September 2000, saw the largest-ever gathering of world leaders at the United Nations Millennium Development Summit, with some 150 heads of State or government participating. The summit addressed major global challenges such as how to pull over 1 billion people out of extreme poverty, to develop strategies to reduce joblessness among youth and promote social progress and better standards of life through education and training (United Nations, 2002).
Within a year, the people of Africa responded to these challenges by forming the African Union. The African Union is Africa’s practical and determined response to its past and present, in favour of development, education and prosperity. Its socio-economic revitalization of the continent is the New Partnership for Africa’s Development (Nepad). Nepad has a forceful mandate to eradicating poverty and underdevelopment throughout Africa in the context of education and training (Mbeki, 2002).

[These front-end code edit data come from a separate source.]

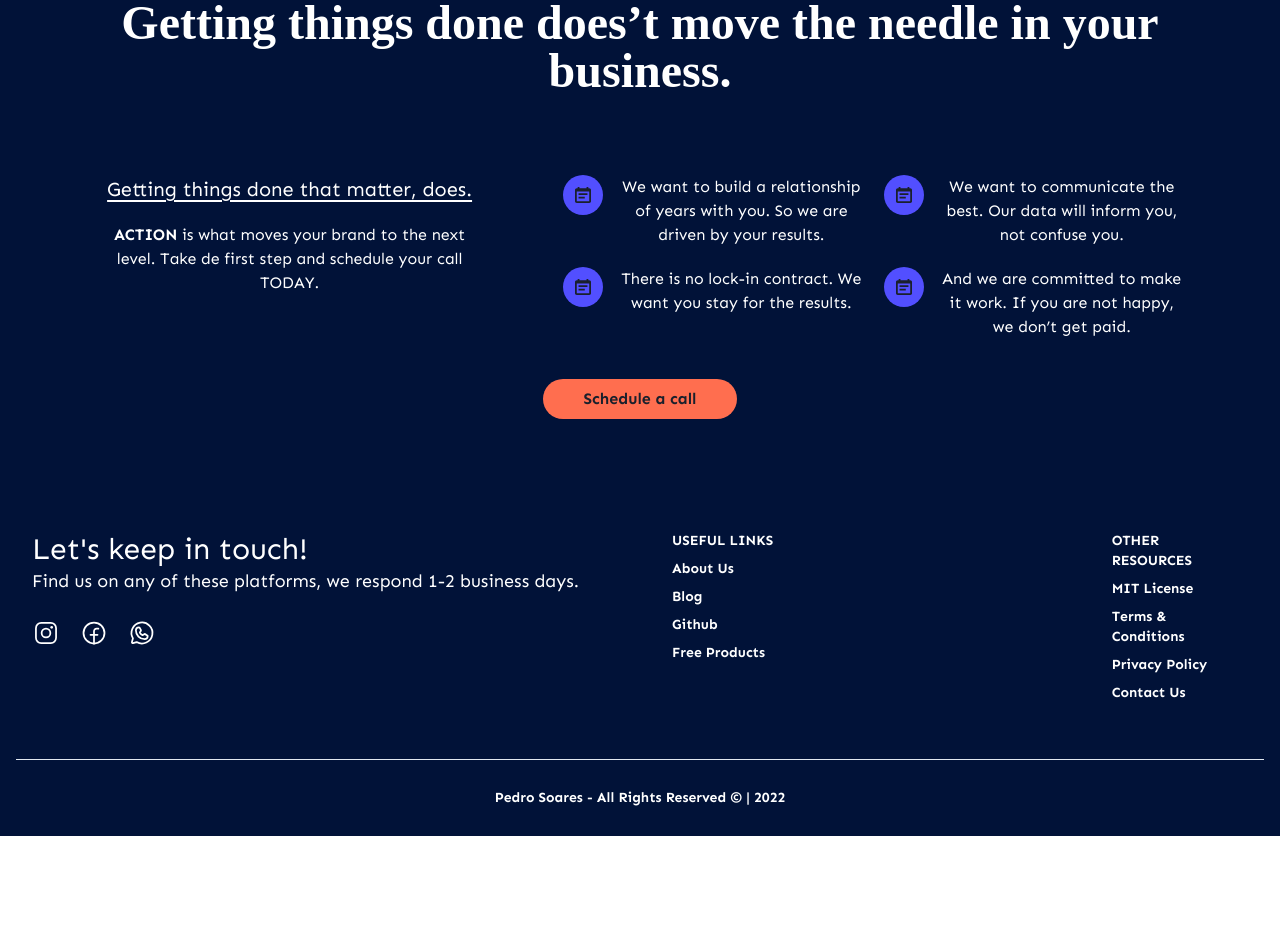
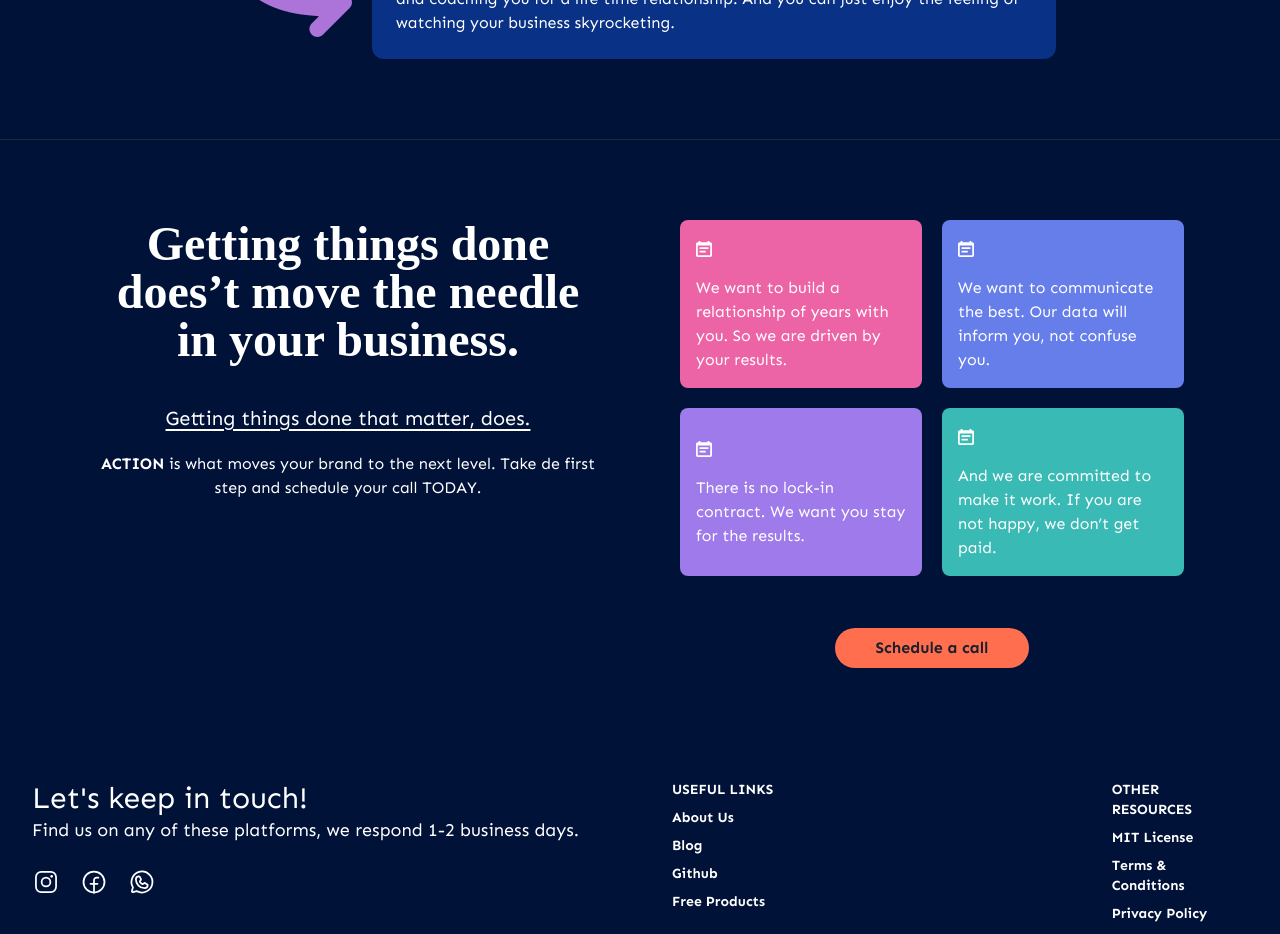
Before and after one commit to ngrpedro/bettermark, a React (Vite) app: page / in a window 1280 px wide. Shown: the part 3000-3934 px from the top of the page. Before the commit the page ends 3836 px from the top, so only its background shows below. Built offline with nearby package versions, Linux system fonts and the light colour scheme; a web font is replaced by a local one.

Commit message:
promisses

```diff
--- a/src/App.jsx
+++ b/src/App.jsx
@@ -16,13 +16,9 @@ function App() {
       <Cards />
       <Banners />
       <Images />
-
       <Texts />
-
       <Steps />
-
       <Promises />
-
       <Footer />
     </div>
   );
--- a/src/sections/Promises.jsx
+++ b/src/sections/Promises.jsx
@@ -1,12 +1,13 @@
-import { CalendarIcon } from '@chakra-ui/icons';
-import { Button, IconButton } from '@chakra-ui/react';
-import React from 'react';
+import { CalendarIcon } from "@chakra-ui/icons";
+import { Button } from "@chakra-ui/react";
+import React from "react";
 
 const Promises = () => {
   return (
-    <div className="padding-container py-20 text-center space-y-10">
-        <div className="grid grid-cols-1 md:grid-cols-5 text-center md:items-start gap-20">
-          <h1 className="md:col-span-5 text-3xl md:text-5xl font-bold font-quatt">
+    <div className="padding-container py-20 text-center space-y-10 border-t border-gray-800">
+      <div className="grid grid-cols-1 md:grid-cols-2 text-center gap-20">
+        <div className="space-y-10">
+          <h1 className="text-3xl md:text-5xl font-bold font-quatt">
             Getting things done does’t move the needle in your business.
           </h1>
           <div className="space-y-5 md:col-span-2">
@@ -19,69 +20,50 @@ const Promises = () => {
               level. Take de first step and schedule your call TODAY.
             </p>
           </div>
-          <div className="md:col-span-3 grid grid-cols-1 md:grid-cols-2 gap-5">
-            <div className="flex gap-4 items-start justify-start">
-              <IconButton
-                aria-label="Search database"
-                rounded={"full"}
-                fontWeight={"bold"}
-                fontSize="16px"
-                lineHeight={"19pxp"}
-                bg={"#524fff"}
-                _hover={{ bg: "#524fff" }}
-                icon={<CalendarIcon />}
-              />
+        </div>
+        <div className="grid grid-cols-1 md:grid-cols-2 gap-5">
+          <div className="flex flex-col gap-4 items-start justify-center bg-[#ED64A6] p-4 rounded-lg">
+            <div className="">
+              <CalendarIcon className="" />
+            </div>
+            <p className="text-start">
               We want to build a relationship of years with you. So we are
               driven by your results.
+            </p>
           </div>
-            <div className="flex gap-4 items-start justify-start">
-              <IconButton
-                aria-label="Search database"
-                rounded={"full"}
-                fontWeight={"bold"}
-                fontSize="16px"
-                lineHeight={"19pxp"}
-                bg={"#524fff"}
-                _hover={{ bg: "#524fff" }}
-                icon={<CalendarIcon />}
-              />
+          <div className="flex flex-col gap-4 items-start justify-center  bg-[#667EEA] p-4 rounded-lg">
+            <div className="">
+              <CalendarIcon className="" />
+            </div>
+            <p className="text-start">
               We want to communicate the best. Our data will inform you, not
               confuse you.
+            </p>
           </div>
-            <div className="flex gap-4 items-start justify-start">
-              <IconButton
-                aria-label="Search database"
-                rounded={"full"}
-                fontWeight={"bold"}
-                fontSize="16px"
-                lineHeight={"19pxp"}
-                bg={"#524fff"}
-                _hover={{ bg: "#524fff" }}
-                icon={<CalendarIcon />}
-              />
+          <div className="flex flex-col gap-4 items-start justify-center  bg-[#9F7AEA] p-4 rounded-lg">
+            <div className="">
+              <CalendarIcon className="" />
+            </div>
+            <p className="text-start">
               There is no lock-in contract. We want you stay for the results.
+            </p>
           </div>
-            <div className="flex gap-4 items-start justify-start">
-              <IconButton
-                aria-label="Search database"
-                rounded={"full"}
-                fontWeight={"bold"}
-                fontSize="16px"
-                lineHeight={"19pxp"}
-                bg={"#524fff"}
-                _hover={{ bg: "#524fff" }}
-                icon={<CalendarIcon />}
-              />
+          <div className="flex flex-col gap-4 items-start justify-center  bg-[#3ABAB4] p-4 rounded-lg">
+            <div className="">
+              <CalendarIcon className="" />
+            </div>
+            <p className="text-start">
               And we are committed to make it work. If you are not happy, we
               don’t get paid.
+            </p>
           </div>
-          </div>
-        </div>
+          <div className="col-span-2 mt-8 block">
             <Button
               bg={"#FF6E4F"}
               _hover={{ opacity: 0.8 }}
               _active={{ opacity: 0.8 }}
               rounded={"full"}
+              m="auto"
               py="12px"
               px="40px"
               fontWeight={"bold"}
@@ -91,7 +73,10 @@ const Promises = () => {
               Schedule a call
             </Button>
           </div>
-  )
-}
+        </div>
+      </div>
+    </div>
+  );
+};
 
-export default Promises
+export default Promises;
--- a/src/sections/Steps.jsx
+++ b/src/sections/Steps.jsx
@@ -5,7 +5,7 @@ import arrow from "../assets/arrow-right.png";
 import arrow1 from "../assets/arrow-right1.svg";
 const Steps = () => {
   return (
-    <div className="padding-container m-auto max-w-5xl">
+    <div className="padding-container py-20 m-auto max-w-5xl border-t border-gray-800">
       <ol className="relative ">
         <li className="mb-10 flex gap-5 items-center justify-center">
           <div className=" hidden sm:block">
--- a/src/sections/Texts.jsx
+++ b/src/sections/Texts.jsx
@@ -1,5 +1,5 @@
-import { ArrowDownIcon } from '@chakra-ui/icons';
-import { IconButton } from '@chakra-ui/react';
+import { ArrowDownIcon } from "@chakra-ui/icons";
+import { IconButton } from "@chakra-ui/react";
 import React from "react";
 
 const Texts = () => {
@@ -10,7 +10,11 @@ const Texts = () => {
         entire sales process. That way we can control the outcome and guarantee
         results.
       </h1>
-      <div className="border-t border-gray-600 my-12 md:mx-48"></div>
+      <div className="my-12 md:mx-48 flex items-center justify-center gap-8">
+        <div className="border-t border-gray-600 w-full "></div>
+        <p className="text-4xl md:text-6xl text-gray-400">&&</p>
+        <div className="border-t border-gray-600 w-full "></div>
+      </div>
       <h1 className="text-xl md:text-4xl font-quatt">
         We understand you need an agency you can trust, that will create more
         value to your business than you pay them for. And if you don’t get
```
Lines whose indentation alone changed are shown as unchanged.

The recently held World Summit on Sustainable Development hosted in Johannesburg reaffirmed these aspirations when the world leaders came out with a resolution to poverty reduction and development through education and training.
These positive development by the leadership of the world particularly from African leaders offer better conditions for all to use our skills and expertise so that we can make our humble contribution to the development of our continent.
Soshanguve Family Literacy Services
It is against this background that we in this conference to report that we have in a small and humble way contributed to the development of Africa by initiating the Soshanguve Family Literacy Project in Soshanguve...
The Soshanguve family literacy program is a direct response to the parent survey research we undertaken in the community of Soshanguve. The survey research was sponsored by Technikon Northern Gauteng Research Capacity Building Programmes. The survey research findings indicated that – though most parents...